Mayor John Hickey of Happy Valley-Goose Bay is in critical but stable condition after having surgery Sunday in St. John's.
Provincial Speaker Perry Trimper has known Hickey for 30 years and says the mayor was out alone Saturday with a shotgun checking rabbit snares when he was wounded.
He says it took a superhuman effort for Hickey to reach the road for help, where a passing driver called an ambulance.
Trimper says Hickey has not been able to communicate exactly what happened.
Town councillor Lori Dyson says a candlelit vigil is planned for Tuesday night at the town hall in Happy Valley-Goose Bay.
Trimper said it's not clear how his friend was shot.
"I guess John would be the only one to be able to tell us," he said Monday in an interview. "He enjoys getting into the woods and that's what he was doing."
"He was taken to the hospital right away and had a very difficult night Saturday night. Several of us were there with him through the evening."
Hickey was flown to St. John's on Sunday where he had surgery.
Trimper and his wife Caroline had just spent Friday evening with Hickey and his spouse Peggie Best at an awards ceremony for firefighters.
"We couldn't have had a better evening."
Dyson is part of Hickey's large extended family and said the youngest children know him as "Papa John."
"There's an enormous amount of concern from the community and so many prayers have been sent," she said from Goose Bay.
"It's only speculation of how exactly the accident happened. John is a Labrador man so he was out on the land for sure doing what he loves, hunting and checking his snares and stuff."
"Right now everything is certainly just focused on John's recovery."
Dyson said it was crucial that help arrived so fast. Hickey had recently pushed for better emergency response after public complaints.
"There was a very quick response from the ambulance which is now operated out of the hospital here as opposed to the defunct ambulance service that John was instrumental in getting out of town," Dyson said.

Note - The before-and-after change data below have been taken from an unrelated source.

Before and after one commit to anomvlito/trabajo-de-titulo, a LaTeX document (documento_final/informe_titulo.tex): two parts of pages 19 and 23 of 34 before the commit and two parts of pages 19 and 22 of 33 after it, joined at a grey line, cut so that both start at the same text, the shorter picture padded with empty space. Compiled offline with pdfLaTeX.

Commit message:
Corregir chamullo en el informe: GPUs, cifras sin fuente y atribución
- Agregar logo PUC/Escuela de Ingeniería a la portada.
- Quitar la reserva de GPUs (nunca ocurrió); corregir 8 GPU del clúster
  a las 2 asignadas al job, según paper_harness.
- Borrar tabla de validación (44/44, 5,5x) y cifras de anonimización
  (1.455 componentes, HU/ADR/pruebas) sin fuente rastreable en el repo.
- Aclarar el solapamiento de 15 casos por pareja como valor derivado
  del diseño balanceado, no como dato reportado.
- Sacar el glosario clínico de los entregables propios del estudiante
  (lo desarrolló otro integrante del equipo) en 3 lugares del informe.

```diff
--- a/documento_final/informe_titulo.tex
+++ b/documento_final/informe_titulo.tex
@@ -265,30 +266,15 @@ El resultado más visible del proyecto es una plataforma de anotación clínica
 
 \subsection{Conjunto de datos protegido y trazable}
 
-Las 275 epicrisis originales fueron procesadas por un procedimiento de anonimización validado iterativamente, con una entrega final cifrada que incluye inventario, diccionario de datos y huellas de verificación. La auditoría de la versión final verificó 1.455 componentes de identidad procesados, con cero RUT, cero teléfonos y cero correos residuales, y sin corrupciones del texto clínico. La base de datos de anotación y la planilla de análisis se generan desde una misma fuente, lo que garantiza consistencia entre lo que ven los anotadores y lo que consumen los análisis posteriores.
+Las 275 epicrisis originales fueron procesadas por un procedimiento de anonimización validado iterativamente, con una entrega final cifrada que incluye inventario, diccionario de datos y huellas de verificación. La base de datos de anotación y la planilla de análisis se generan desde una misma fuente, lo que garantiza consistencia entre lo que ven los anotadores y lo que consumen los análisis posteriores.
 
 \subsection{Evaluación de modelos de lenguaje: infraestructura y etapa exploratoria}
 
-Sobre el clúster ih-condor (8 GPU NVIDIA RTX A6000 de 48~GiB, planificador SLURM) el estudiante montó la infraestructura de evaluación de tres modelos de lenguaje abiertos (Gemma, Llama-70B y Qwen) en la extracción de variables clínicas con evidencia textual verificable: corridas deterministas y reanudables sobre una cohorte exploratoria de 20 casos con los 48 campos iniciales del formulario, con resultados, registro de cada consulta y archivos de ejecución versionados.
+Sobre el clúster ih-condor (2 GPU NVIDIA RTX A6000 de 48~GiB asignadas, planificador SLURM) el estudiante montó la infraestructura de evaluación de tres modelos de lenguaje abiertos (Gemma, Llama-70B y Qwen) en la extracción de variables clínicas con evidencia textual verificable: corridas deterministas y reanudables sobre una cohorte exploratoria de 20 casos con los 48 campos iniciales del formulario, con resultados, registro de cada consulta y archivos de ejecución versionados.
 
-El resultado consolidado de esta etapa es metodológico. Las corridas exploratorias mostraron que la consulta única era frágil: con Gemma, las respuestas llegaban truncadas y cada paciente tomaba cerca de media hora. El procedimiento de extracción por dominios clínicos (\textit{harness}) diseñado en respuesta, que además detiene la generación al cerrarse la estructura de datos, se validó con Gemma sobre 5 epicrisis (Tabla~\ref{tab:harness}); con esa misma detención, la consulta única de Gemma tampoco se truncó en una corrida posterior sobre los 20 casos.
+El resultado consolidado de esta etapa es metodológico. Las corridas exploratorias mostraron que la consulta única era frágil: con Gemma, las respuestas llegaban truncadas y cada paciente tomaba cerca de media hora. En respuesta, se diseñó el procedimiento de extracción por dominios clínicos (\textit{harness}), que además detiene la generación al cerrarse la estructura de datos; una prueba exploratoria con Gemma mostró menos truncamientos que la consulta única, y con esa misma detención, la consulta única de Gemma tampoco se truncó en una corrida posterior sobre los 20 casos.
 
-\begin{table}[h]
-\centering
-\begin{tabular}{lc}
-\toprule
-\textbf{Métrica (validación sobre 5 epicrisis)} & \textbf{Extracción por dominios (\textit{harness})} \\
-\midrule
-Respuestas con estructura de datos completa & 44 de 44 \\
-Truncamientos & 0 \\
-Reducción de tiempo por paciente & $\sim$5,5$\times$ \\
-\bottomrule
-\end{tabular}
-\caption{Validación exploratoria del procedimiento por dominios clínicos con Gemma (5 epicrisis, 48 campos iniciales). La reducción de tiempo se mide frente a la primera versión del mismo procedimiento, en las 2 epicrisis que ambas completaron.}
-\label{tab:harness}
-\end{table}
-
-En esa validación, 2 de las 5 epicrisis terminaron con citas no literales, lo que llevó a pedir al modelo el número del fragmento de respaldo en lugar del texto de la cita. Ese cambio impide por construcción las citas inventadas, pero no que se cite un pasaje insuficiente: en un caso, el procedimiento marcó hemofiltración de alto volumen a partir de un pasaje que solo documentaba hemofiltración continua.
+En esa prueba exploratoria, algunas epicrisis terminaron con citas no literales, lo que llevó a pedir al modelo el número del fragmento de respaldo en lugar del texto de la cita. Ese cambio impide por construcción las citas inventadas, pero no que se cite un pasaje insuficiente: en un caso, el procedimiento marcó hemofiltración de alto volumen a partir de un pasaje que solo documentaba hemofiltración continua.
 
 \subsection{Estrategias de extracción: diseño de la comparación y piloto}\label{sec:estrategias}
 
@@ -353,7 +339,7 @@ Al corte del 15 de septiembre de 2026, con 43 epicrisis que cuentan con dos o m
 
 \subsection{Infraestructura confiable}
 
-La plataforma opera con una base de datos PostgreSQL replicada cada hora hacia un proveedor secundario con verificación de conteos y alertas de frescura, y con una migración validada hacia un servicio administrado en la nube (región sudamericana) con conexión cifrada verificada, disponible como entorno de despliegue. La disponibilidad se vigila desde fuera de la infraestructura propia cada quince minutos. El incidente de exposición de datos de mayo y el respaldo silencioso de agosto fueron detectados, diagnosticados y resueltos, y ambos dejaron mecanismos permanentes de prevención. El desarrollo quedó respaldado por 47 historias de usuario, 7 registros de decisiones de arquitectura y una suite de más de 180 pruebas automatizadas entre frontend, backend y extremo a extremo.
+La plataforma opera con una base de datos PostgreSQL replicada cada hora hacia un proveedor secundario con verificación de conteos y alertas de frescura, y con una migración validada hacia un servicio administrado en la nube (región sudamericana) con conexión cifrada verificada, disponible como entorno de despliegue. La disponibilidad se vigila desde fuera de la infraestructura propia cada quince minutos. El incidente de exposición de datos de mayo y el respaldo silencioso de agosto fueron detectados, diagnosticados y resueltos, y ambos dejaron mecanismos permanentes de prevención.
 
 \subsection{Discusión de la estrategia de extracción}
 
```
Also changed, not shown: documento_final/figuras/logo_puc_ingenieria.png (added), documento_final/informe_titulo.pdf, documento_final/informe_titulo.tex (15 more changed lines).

"One of the nurses was saying that John inadvertently saved his own life."